⟨
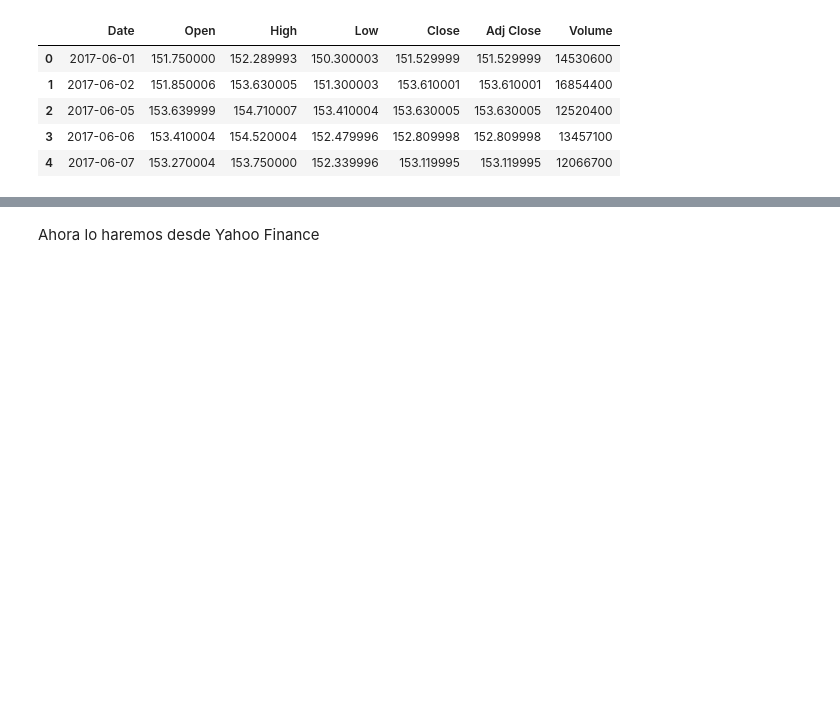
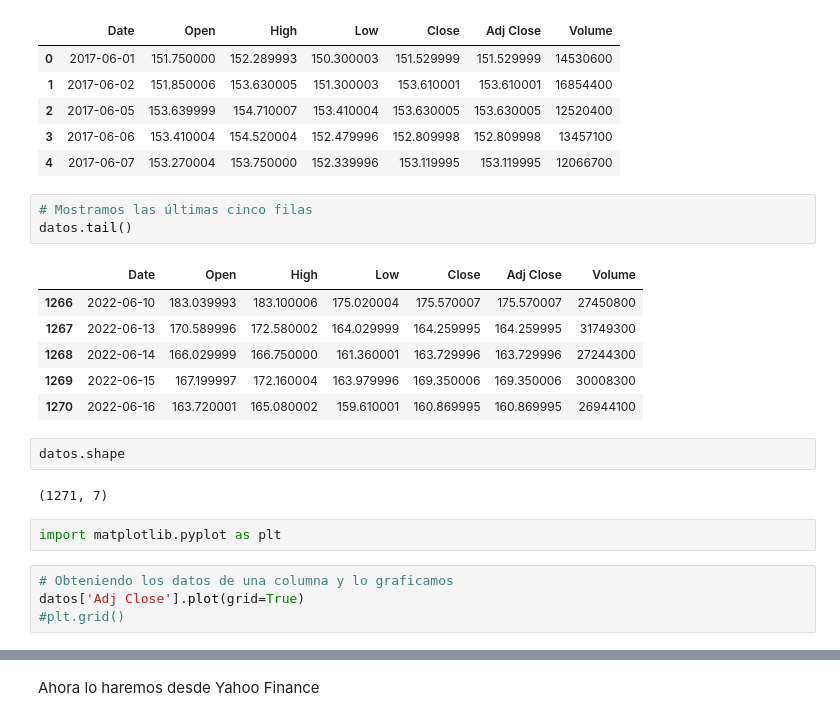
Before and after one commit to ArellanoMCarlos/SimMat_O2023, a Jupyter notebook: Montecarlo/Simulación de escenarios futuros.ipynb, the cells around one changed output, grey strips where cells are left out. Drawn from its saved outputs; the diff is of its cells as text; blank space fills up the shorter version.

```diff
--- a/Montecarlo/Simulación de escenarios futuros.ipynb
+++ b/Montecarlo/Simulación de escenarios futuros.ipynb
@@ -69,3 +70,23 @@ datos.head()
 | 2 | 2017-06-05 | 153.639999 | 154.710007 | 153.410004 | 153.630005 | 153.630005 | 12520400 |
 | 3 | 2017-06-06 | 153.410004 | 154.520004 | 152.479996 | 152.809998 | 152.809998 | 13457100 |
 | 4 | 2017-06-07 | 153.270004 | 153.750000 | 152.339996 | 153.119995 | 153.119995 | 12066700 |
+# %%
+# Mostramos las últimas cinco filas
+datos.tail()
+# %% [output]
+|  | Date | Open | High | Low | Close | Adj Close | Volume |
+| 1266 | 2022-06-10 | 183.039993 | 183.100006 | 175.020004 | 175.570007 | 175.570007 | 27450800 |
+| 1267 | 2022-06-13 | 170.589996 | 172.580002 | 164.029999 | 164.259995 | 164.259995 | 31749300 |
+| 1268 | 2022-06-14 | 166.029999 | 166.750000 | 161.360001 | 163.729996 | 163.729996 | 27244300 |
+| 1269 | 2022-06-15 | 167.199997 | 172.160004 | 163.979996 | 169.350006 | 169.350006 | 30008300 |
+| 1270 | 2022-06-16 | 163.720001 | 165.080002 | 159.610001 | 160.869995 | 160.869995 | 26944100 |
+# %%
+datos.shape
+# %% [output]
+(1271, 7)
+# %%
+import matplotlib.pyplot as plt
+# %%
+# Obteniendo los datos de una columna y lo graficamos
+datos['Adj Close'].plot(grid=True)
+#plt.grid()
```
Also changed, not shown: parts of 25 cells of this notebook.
⟩
Would you set down the material exactly as it stands, without the pictures?

Before and after one commit to ArellanoMCarlos/SimMat_O2023, a Jupyter notebook: Montecarlo/Simulación de escenarios futuros.ipynb, the cells around one changed output, grey strips where cells are left out. Drawn from its saved outputs; the diff is of its cells as text; blank space fills up the shorter version.

```diff
--- a/Montecarlo/Simulación de escenarios futuros.ipynb
+++ b/Montecarlo/Simulación de escenarios futuros.ipynb
@@ -69,3 +70,23 @@ datos.head()
 | 2 | 2017-06-05 | 153.639999 | 154.710007 | 153.410004 | 153.630005 | 153.630005 | 12520400 |
 | 3 | 2017-06-06 | 153.410004 | 154.520004 | 152.479996 | 152.809998 | 152.809998 | 13457100 |
 | 4 | 2017-06-07 | 153.270004 | 153.750000 | 152.339996 | 153.119995 | 153.119995 | 12066700 |
+# %%
+# Mostramos las últimas cinco filas
+datos.tail()
+# %% [output]
+|  | Date | Open | High | Low | Close | Adj Close | Volume |
+| 1266 | 2022-06-10 | 183.039993 | 183.100006 | 175.020004 | 175.570007 | 175.570007 | 27450800 |
+| 1267 | 2022-06-13 | 170.589996 | 172.580002 | 164.029999 | 164.259995 | 164.259995 | 31749300 |
+| 1268 | 2022-06-14 | 166.029999 | 166.750000 | 161.360001 | 163.729996 | 163.729996 | 27244300 |
+| 1269 | 2022-06-15 | 167.199997 | 172.160004 | 163.979996 | 169.350006 | 169.350006 | 30008300 |
+| 1270 | 2022-06-16 | 163.720001 | 165.080002 | 159.610001 | 160.869995 | 160.869995 | 26944100 |
+# %%
+datos.shape
+# %% [output]
+(1271, 7)
+# %%
+import matplotlib.pyplot as plt
+# %%
+# Obteniendo los datos de una columna y lo graficamos
+datos['Adj Close'].plot(grid=True)
+#plt.grid()
```
Also changed, not shown: parts of 25 cells of this notebook.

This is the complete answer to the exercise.